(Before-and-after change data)
___

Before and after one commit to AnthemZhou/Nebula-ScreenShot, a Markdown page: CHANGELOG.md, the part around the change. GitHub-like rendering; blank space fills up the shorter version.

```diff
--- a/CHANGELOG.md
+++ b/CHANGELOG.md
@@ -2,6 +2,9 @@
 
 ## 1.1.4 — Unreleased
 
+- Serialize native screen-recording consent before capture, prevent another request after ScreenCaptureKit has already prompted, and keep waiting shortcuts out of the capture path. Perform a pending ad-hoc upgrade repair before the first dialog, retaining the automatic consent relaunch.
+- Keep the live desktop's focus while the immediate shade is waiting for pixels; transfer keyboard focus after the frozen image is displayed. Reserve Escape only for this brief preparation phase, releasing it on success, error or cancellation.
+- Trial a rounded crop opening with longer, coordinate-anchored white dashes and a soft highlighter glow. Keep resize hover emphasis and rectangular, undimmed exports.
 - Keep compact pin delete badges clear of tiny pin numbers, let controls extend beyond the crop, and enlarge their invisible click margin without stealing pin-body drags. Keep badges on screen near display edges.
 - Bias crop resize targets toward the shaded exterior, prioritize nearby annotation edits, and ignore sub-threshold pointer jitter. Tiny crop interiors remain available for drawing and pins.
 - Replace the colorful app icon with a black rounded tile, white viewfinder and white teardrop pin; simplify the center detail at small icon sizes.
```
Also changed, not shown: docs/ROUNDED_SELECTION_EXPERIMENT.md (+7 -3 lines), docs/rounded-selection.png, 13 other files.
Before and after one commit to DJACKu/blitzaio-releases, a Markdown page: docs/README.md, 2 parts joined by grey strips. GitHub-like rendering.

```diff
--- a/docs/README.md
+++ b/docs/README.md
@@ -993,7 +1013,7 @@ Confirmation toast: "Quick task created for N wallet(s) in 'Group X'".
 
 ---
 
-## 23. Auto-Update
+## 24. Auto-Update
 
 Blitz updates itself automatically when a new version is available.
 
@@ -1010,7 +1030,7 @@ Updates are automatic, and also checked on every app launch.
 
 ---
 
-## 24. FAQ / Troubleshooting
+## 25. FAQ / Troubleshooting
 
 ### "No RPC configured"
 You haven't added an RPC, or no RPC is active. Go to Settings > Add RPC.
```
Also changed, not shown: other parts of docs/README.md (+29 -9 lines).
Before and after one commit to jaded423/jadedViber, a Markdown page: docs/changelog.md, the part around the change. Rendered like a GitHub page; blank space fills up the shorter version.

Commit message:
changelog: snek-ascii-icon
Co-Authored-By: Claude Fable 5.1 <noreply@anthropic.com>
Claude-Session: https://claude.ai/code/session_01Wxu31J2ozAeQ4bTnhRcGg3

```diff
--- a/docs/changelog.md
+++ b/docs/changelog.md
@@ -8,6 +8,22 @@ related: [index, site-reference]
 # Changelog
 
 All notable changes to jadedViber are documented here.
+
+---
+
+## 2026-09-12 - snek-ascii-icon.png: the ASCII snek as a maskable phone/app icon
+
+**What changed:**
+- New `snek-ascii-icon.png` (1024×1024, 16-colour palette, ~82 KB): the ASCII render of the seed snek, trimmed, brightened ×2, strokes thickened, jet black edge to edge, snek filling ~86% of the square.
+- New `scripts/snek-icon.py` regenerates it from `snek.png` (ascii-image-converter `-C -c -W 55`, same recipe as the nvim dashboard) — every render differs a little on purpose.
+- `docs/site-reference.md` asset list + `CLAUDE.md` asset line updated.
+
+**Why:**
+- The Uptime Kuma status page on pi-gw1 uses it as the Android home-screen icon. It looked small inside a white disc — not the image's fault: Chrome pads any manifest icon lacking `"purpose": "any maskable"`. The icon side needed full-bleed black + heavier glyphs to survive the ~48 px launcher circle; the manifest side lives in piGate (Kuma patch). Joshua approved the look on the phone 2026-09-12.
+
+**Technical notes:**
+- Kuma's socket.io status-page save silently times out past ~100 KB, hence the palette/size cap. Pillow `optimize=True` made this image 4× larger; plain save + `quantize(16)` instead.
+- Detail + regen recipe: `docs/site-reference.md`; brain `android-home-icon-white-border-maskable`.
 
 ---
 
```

___

ABOUT THIS EXERCISE: Would you copy the data exactly as shown above?

ANSWER BOX:
Before and after one commit to AnthemZhou/Nebula-ScreenShot, a Markdown page: CHANGELOG.md, the part around the change. GitHub-like rendering; blank space fills up the shorter version.

```diff
--- a/CHANGELOG.md
+++ b/CHANGELOG.md
@@ -2,6 +2,9 @@
 
 ## 1.1.4 — Unreleased
 
+- Serialize native screen-recording consent before capture, prevent another request after ScreenCaptureKit has already prompted, and keep waiting shortcuts out of the capture path. Perform a pending ad-hoc upgrade repair before the first dialog, retaining the automatic consent relaunch.
+- Keep the live desktop's focus while the immediate shade is waiting for pixels; transfer keyboard focus after the frozen image is displayed. Reserve Escape only for this brief preparation phase, releasing it on success, error or cancellation.
+- Trial a rounded crop opening with longer, coordinate-anchored white dashes and a soft highlighter glow. Keep resize hover emphasis and rectangular, undimmed exports.
 - Keep compact pin delete badges clear of tiny pin numbers, let controls extend beyond the crop, and enlarge their invisible click margin without stealing pin-body drags. Keep badges on screen near display edges.
 - Bias crop resize targets toward the shaded exterior, prioritize nearby annotation edits, and ignore sub-threshold pointer jitter. Tiny crop interiors remain available for drawing and pins.
 - Replace the colorful app icon with a black rounded tile, white viewfinder and white teardrop pin; simplify the center detail at small icon sizes.
```
Also changed, not shown: docs/ROUNDED_SELECTION_EXPERIMENT.md (+7 -3 lines), docs/rounded-selection.png, 13 other files.
Before and after one commit to DJACKu/blitzaio-releases, a Markdown page: docs/README.md, 2 parts joined by grey strips. GitHub-like rendering.

```diff
--- a/docs/README.md
+++ b/docs/README.md
@@ -993,7 +1013,7 @@ Confirmation toast: "Quick task created for N wallet(s) in 'Group X'".
 
 ---
 
-## 23. Auto-Update
+## 24. Auto-Update
 
 Blitz updates itself automatically when a new version is available.
 
@@ -1010,7 +1030,7 @@ Updates are automatic, and also checked on every app launch.
 
 ---
 
-## 24. FAQ / Troubleshooting
+## 25. FAQ / Troubleshooting
 
 ### "No RPC configured"
 You haven't added an RPC, or no RPC is active. Go to Settings > Add RPC.
```
Also changed, not shown: other parts of docs/README.md (+29 -9 lines).
Before and after one commit to jaded423/jadedViber, a Markdown page: docs/changelog.md, the part around the change. Rendered like a GitHub page; blank space fills up the shorter version.

Commit message:
changelog: snek-ascii-icon
Co-Authored-By: Claude Fable 5.1 <noreply@anthropic.com>
Claude-Session: https://claude.ai/code/session_01Wxu31J2ozAeQ4bTnhRcGg3

```diff
--- a/docs/changelog.md
+++ b/docs/changelog.md
@@ -8,6 +8,22 @@ related: [index, site-reference]
 # Changelog
 
 All notable changes to jadedViber are documented here.
+
+---
+
+## 2026-09-12 - snek-ascii-icon.png: the ASCII snek as a maskable phone/app icon
+
+**What changed:**
+- New `snek-ascii-icon.png` (1024×1024, 16-colour palette, ~82 KB): the ASCII render of the seed snek, trimmed, brightened ×2, strokes thickened, jet black edge to edge, snek filling ~86% of the square.
+- New `scripts/snek-icon.py` regenerates it from `snek.png` (ascii-image-converter `-C -c -W 55`, same recipe as the nvim dashboard) — every render differs a little on purpose.
+- `docs/site-reference.md` asset list + `CLAUDE.md` asset line updated.
+
+**Why:**
+- The Uptime Kuma status page on pi-gw1 uses it as the Android home-screen icon. It looked small inside a white disc — not the image's fault: Chrome pads any manifest icon lacking `"purpose": "any maskable"`. The icon side needed full-bleed black + heavier glyphs to survive the ~48 px launcher circle; the manifest side lives in piGate (Kuma patch). Joshua approved the look on the phone 2026-09-12.
+
+**Technical notes:**
+- Kuma's socket.io status-page save silently times out past ~100 KB, hence the palette/size cap. Pillow `optimize=True` made this image 4× larger; plain save + `quantize(16)` instead.
+- Detail + regen recipe: `docs/site-reference.md`; brain `android-home-icon-white-border-maskable`.
 
 ---
 
```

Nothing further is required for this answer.